This rule stymied many medical practices, which were reluctant to hire new physicians without noncompete and non-solicitation provisions. In 2011, CMS issued an advisory opinion that changed this provision, however.
The practice asked CMS for guidance because the Stark laws suggested that perhaps a noncompete clause could not be contained in the employment agreement of a physician recruited by a hospital to join a local medical practice. In fact, a prior version of the Stark regulations was clear that noncompete clauses were not permitted in the employment agreements of physicians recruited by hospitals.
Hospital recruitment transactions involve bringing a physician into a new area and funding the start-up period, which is usually 1 year.
The nice thing for a medical practice is that the dollars given by the hospital to the practice (the difference between salary and benefits and collections) can run into the hundreds of thousands of dollars.
The downside for the medical practice is that it cannot tie the recruited physician's hands with a noncompete clause or other similar restriction. The advisory opinion is a game changer, however, because it allows the medical practice to impose a noncompete clause on the recruited physician.
As previously mentioned, the practice would not hire the recruited physician without the noncompete clause, which had a 25-mile radius. The advisory opinion cited the following relevant facts:
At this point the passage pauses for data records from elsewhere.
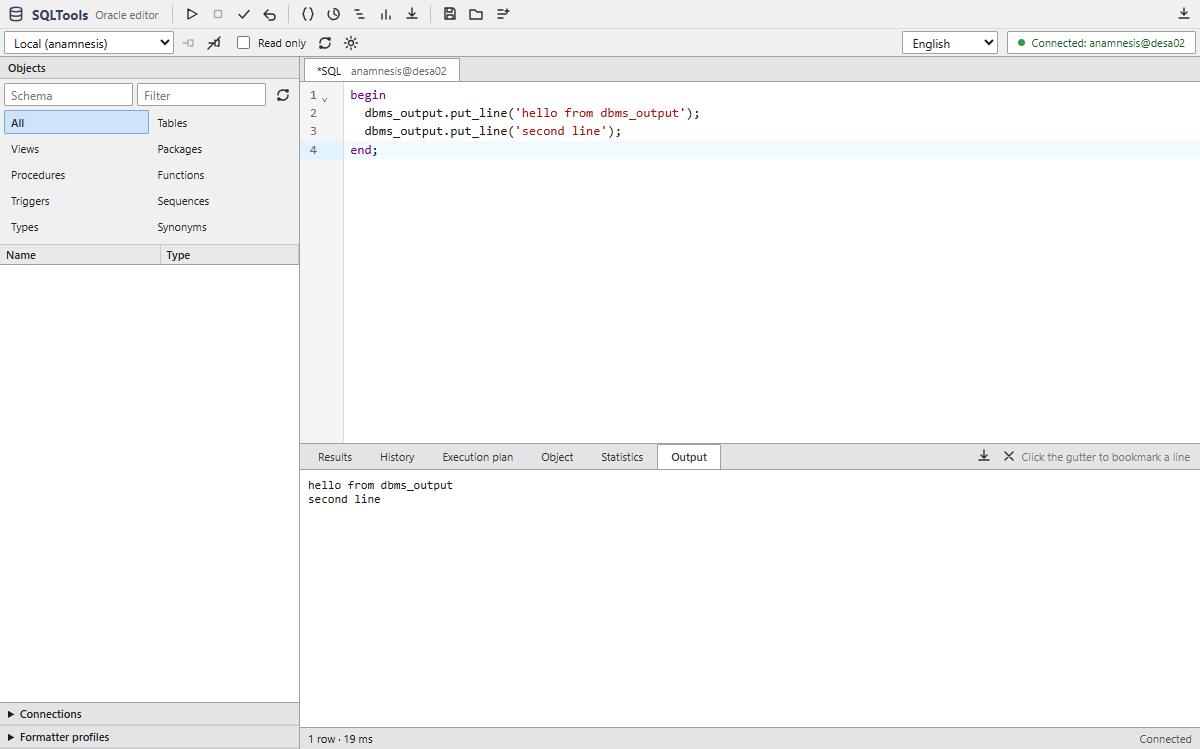
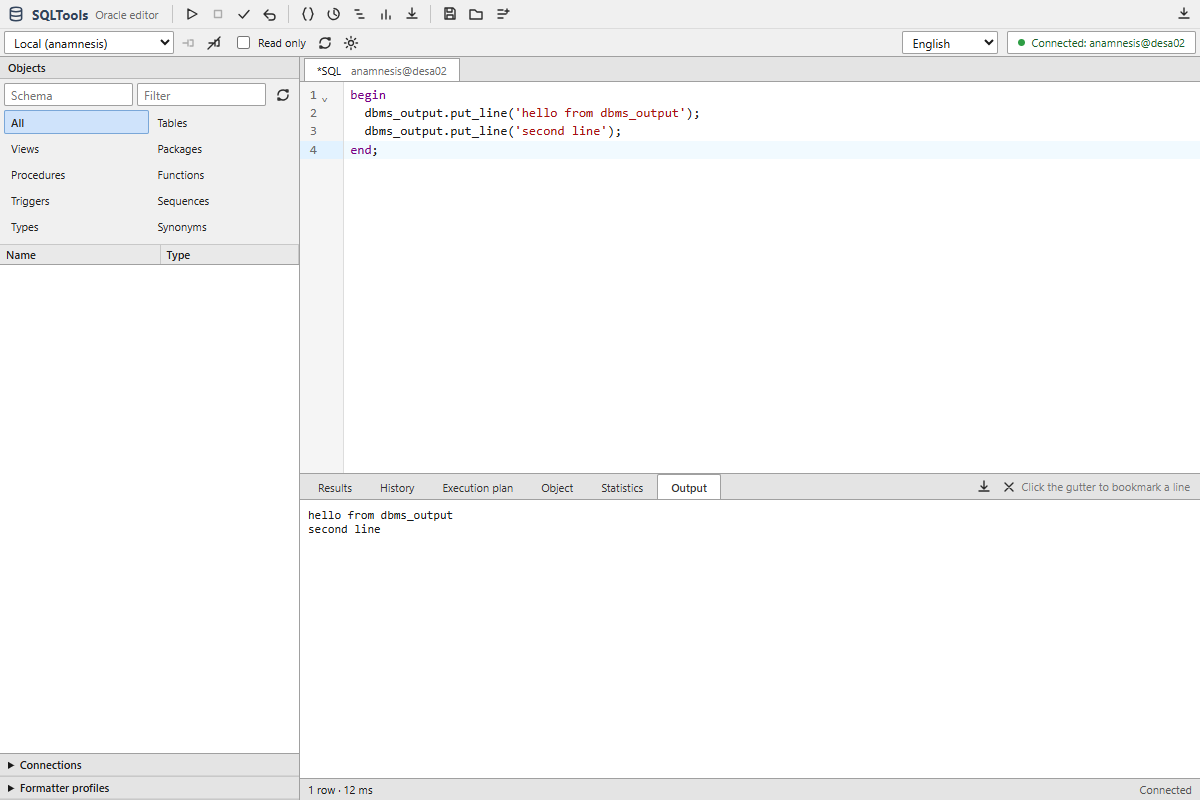
fix(p1b): drain the whole DBMS_OUTPUT buffer without failing the script

diff --git a/rust/crates/sqlt-oracle/src/session.rs b/rust/crates/sqlt-oracle/src/session.rs
@@ -149,8 +149,14 @@ impl Session {
         Ok(())
     }
 
-    /// Drains up to `max` lines with `DBMS_OUTPUT.GET_LINE` (OUT binds).
-    /// Returns an empty vector when output was not enabled.
+    /// Drains the whole `DBMS_OUTPUT` buffer with `GET_LINE` (OUT binds),
+    /// keeping at most `max` lines and appending a marker when the rest was
+    /// truncated. Returns an empty vector when output was not enabled.
+    ///
+    /// Draining is auxiliary to the statement that produced the output, so an
+    /// OCI error (for example `DBMS_OUTPUT.DISABLE` run inside the script,
+    /// which purges the buffer and rejects `GET_LINE`) ends the drain instead of
+    /// failing the script; the lines collected so far are returned.
     pub fn dbms_output_lines(&self, max: usize) -> Result<Vec<String>, OciError> {
         if !self
             .dbms_output_enabled
@@ -159,20 +165,42 @@ impl Session {
             return Ok(Vec::new());
         }
         let mut lines = Vec::new();
-        for _ in 0..max {
-            let mut stmt = self
+        let mut truncated = 0usize;
+        loop {
+            let Ok(mut stmt) = self
                 .conn
                 .statement("begin dbms_output.get_line(:1, :2); end;")
-                .build()?;
+                .build()
+            else {
+                break;
+            };
             // An OUT string bind needs a buffer; `None::<String>` is empty.
-            stmt.execute(&[&OracleType::Varchar2(32767), &None::<i32>])?;
+            if stmt
+                .execute(&[&OracleType::Varchar2(32767), &None::<i32>])
+                .is_err()
+            {
+                break;
+            }
             // Status is 1 when the buffer is drained; the line is NULL then.
-            let status: i32 = stmt.bind_value(2)?;
+            let Ok(status) = stmt.bind_value::<_, i32>(2) else {
+                break;
+            };
             if status != 0 {
                 break;
             }
-            let line: String = stmt.bind_value(1)?;
-            lines.push(line);
+            let Ok(line) = stmt.bind_value::<_, String>(1) else {
+                break;
+            };
+            if lines.len() < max {
+                lines.push(line);
+            } else {
+                truncated += 1;
+            }
+        }
+        if truncated > 0 {
+            lines.push(format!(
+                "-- {truncated} more DBMS_OUTPUT lines were truncated"
+            ));
         }
         Ok(lines)
     }

diff --git a/rust/crates/sqlt-oracle/tests/oracle_integration.rs b/rust/crates/sqlt-oracle/tests/oracle_integration.rs
@@ -493,3 +493,42 @@ fn xmltype_maps_to_text() {
         other => panic!("unexpected xmltype value: {other:?}"),
     }
 }
+
+#[test]
+fn dbms_output_disable_inside_script_is_not_fatal() {
+    let Some(spec) = spec() else { return };
+    let session = open(&spec);
+    session.enable_dbms_output().expect("enable dbms_output");
+    session
+        .execute("begin dbms_output.put_line('before disable'); dbms_output.disable; end;")
+        .expect("disable inside the block");
+    let lines = session.dbms_output_lines(10).expect("drain after disable");
+    assert!(
+        lines.is_empty() || lines == vec!["before disable".to_string()],
+        "{lines:?}"
+    );
+    assert!(session
+        .dbms_output_lines(10)
+        .expect("drain disabled buffer")
+        .is_empty());
+}
+
+#[test]
+fn dbms_output_truncates_but_drains_everything() {
+    let Some(spec) = spec() else { return };
+    let session = open(&spec);
+    session.enable_dbms_output().expect("enable dbms_output");
+    session
+        .execute("begin for i in 1..1005 loop dbms_output.put_line('line ' || i); end loop; end;")
+        .expect("put 1005 lines");
+    let lines = session.dbms_output_lines(1000).expect("drain capped");
+    assert_eq!(lines.len(), 1001, "{lines:?}");
+    assert_eq!(lines[0], "line 1");
+    assert_eq!(lines[999], "line 1000");
+    assert_eq!(lines[1000], "-- 5 more DBMS_OUTPUT lines were truncated");
+    // The remaining lines were consumed, so a second drain is empty.
+    assert!(session
+        .dbms_output_lines(10)
+        .expect("drain remainder")
+        .is_empty());
+}

diff --git a/rust/crates/sqlt-app/tests/app_integration.rs b/rust/crates/sqlt-app/tests/app_integration.rs
@@ -266,4 +266,22 @@ fn script_emits_dbms_output_lines() {
     .expect("script");
     assert_eq!(outcome.last_rows, 1);
     assert_eq!(output, vec!["from script".to_string()]);
+
+    // A script that disables DBMS_OUTPUT must not fail while draining.
+    let mut after_disable = Vec::new();
+    let outcome = run_script(
+        &session,
+        "begin dbms_output.disable; end;",
+        options,
+        0,
+        None,
+        |event| {
+            if let ScriptEvent::Output(lines) = event {
+                after_disable.extend(lines);
+            }
+        },
+    )
+    .expect("script after disable");
+    assert_eq!(outcome.last_rows, 1);
+    assert!(after_disable.is_empty(), "{after_disable:?}");
 }

diff --git a/rust/crates/sqlt-app/src/script.rs b/rust/crates/sqlt-app/src/script.rs
@@ -86,7 +86,9 @@ where
             let affected = session.execute(text).map_err(|e| e.to_string())?;
             statement_rows = affected as usize;
         }
-        let lines = session.dbms_output_lines(1000).map_err(|e| e.to_string())?;
+        // Draining output is auxiliary: never turn a successful statement into
+        // an error because the DBMS_OUTPUT buffer could not be read.
+        let lines = session.dbms_output_lines(1000).unwrap_or_default();
         if !lines.is_empty() {
             emit(ScriptEvent::Output(lines));
         }

diff --git a/docs/superpowers/plans/2026-11-16-rust-p2-app.md b/docs/superpowers/plans/2026-11-16-rust-p2-app.md
@@ -212,14 +212,20 @@
   dirty. Verified via CDP (language `en` after reload, `*SQL` after selecting
   CRLF).
 - [x] `Session.EnableDbmsOutput`: `Session::enable_dbms_output` and
-  `dbms_output_lines` drain `DBMS_OUTPUT.GET_LINE` with real OCI OUT binds
-  (`OracleType::Varchar2(32767)` for the buffer, NUMBER for the status; the
-  line is read only when the status is 0). `run_script` emits one
+  `dbms_output_lines` drain the **whole** `DBMS_OUTPUT` buffer with real OCI OUT
+  binds (`OracleType::Varchar2(32767)` for the buffer, NUMBER for the status;
+  the line is read only when the status is 0), keep at most `max` lines and
+  append `-- N more DBMS_OUTPUT lines were truncated` when the rest was
+  dropped. Draining is auxiliary, so `DBMS_OUTPUT.DISABLE` inside a script (or
+  any `GET_LINE` failure) ends the drain instead of failing the statement.
+  `run_script` emits one
   `ScriptEvent::Output(Vec<String>)` per drained batch, the Tauri channel maps
   it to `QueryEvent::Output`, and the UI appends it to a new Output panel (the
-  panel opens automatically). Verified against Oracle 12.1 by the crate test
-  (`dbms_output.put_line` x2 → two lines, buffer drained afterwards), by the app
-  integration test (script run emits `from script`) and by CDP on the real app:
+  panel opens automatically). Verified against Oracle 12.1 by the crate tests
+  (`put_line` x2 → two lines and an empty buffer; `DISABLE` inside the block is
+  not fatal; 1005 lines → 1000 kept + truncation marker, buffer consumed), by
+  the app integration test (script run emits `from script` and a later
+  `dbms_output.disable` script still succeeds) and by CDP on the real app:
   `235/150` commands, palette → Enable Dbms Output → run a PL/SQL block →
   Output tab with `hello from dbms_output` / `second line`, status `1 row · 19
   ms`. Together with XMLTYPE (which maps to `Value::Text` and is covered by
Based on these facts, the U.S. Department of Health and Human Services' Office of Inspector General permitted a 1-year noncompete clause because it did not "unreasonably restrict the doctor's ability to practice in the recruiting hospital's service area." Certainly, many other medical practices will follow suit.
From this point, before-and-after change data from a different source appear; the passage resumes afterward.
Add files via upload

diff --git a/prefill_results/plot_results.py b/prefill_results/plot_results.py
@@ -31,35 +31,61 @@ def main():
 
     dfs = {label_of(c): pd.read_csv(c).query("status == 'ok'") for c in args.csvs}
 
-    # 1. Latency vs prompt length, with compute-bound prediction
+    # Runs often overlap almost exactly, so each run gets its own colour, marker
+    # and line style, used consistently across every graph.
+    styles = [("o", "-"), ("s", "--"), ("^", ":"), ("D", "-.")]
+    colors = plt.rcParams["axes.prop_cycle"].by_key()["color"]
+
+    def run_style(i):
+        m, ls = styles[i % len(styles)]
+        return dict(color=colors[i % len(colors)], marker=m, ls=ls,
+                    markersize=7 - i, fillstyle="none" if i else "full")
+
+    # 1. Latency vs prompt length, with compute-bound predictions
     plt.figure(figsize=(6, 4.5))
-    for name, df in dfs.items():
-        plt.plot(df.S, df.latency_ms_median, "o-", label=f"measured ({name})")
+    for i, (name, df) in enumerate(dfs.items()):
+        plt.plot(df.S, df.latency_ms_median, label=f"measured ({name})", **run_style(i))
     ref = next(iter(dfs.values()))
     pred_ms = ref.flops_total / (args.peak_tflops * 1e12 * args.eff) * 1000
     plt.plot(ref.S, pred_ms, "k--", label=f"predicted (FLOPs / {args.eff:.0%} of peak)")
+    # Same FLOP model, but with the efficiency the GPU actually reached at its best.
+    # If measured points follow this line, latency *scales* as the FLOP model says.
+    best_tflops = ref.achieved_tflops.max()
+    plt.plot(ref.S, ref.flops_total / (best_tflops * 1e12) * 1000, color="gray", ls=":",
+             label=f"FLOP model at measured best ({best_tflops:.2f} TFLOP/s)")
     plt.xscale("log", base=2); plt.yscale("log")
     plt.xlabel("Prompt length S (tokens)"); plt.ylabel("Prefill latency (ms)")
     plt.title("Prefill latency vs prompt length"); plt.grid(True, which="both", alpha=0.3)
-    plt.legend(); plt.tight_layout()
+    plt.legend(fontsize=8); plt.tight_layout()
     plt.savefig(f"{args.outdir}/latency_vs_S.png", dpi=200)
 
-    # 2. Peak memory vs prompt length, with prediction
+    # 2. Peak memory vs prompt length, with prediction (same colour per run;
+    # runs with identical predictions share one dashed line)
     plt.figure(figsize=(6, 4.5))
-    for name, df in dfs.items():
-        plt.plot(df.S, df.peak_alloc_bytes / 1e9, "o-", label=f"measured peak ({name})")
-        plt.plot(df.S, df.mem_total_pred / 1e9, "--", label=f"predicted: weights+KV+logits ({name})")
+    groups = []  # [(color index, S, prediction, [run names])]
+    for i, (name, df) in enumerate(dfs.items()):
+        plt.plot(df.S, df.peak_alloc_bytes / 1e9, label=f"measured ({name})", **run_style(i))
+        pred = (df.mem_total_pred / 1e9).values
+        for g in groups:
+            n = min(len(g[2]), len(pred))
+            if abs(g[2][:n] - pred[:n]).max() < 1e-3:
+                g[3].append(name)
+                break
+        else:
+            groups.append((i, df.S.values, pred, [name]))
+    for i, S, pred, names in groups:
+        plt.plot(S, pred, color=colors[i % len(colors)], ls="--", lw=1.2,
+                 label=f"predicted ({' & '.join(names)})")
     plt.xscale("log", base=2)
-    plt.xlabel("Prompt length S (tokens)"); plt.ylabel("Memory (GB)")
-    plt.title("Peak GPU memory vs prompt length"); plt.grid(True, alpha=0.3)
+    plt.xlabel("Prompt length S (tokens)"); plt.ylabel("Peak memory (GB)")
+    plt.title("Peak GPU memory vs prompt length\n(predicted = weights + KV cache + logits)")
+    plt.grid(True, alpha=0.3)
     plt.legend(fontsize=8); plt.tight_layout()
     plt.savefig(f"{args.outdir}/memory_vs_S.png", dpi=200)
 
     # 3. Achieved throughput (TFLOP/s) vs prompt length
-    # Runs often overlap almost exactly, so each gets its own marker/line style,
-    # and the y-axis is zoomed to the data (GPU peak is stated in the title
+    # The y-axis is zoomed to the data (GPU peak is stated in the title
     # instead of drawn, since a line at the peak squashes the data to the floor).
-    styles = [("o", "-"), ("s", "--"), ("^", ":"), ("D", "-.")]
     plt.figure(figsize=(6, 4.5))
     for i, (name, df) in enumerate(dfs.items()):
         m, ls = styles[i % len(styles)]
KNOW YOUR STATE'S LAWS
If you want to learn more about noncompete clauses, you must become familiar with the laws in your state that govern them. In Florida, for example, a noncompete clause is enforceable under the conditions below:
This depends on where the practice draws its patients from. If patients come to the practice from just down the street, a 10-mile radius probably is overbroad.
It can be longer in some limited circumstances, however.
If the employer has breached the contract that contains the noncompete clause, most courts will reject a claim to enforce it.
For example, if the employee is the only person performing toe surgeries, and the practice will not provide these services after he or she leaves, the practice probably does not have a legitimate business interest to protect by enforcing the noncompete clause.
Few practice areas are in such dire straits that the departure of one doctor will adversely affect the provision of healthcare services in the area.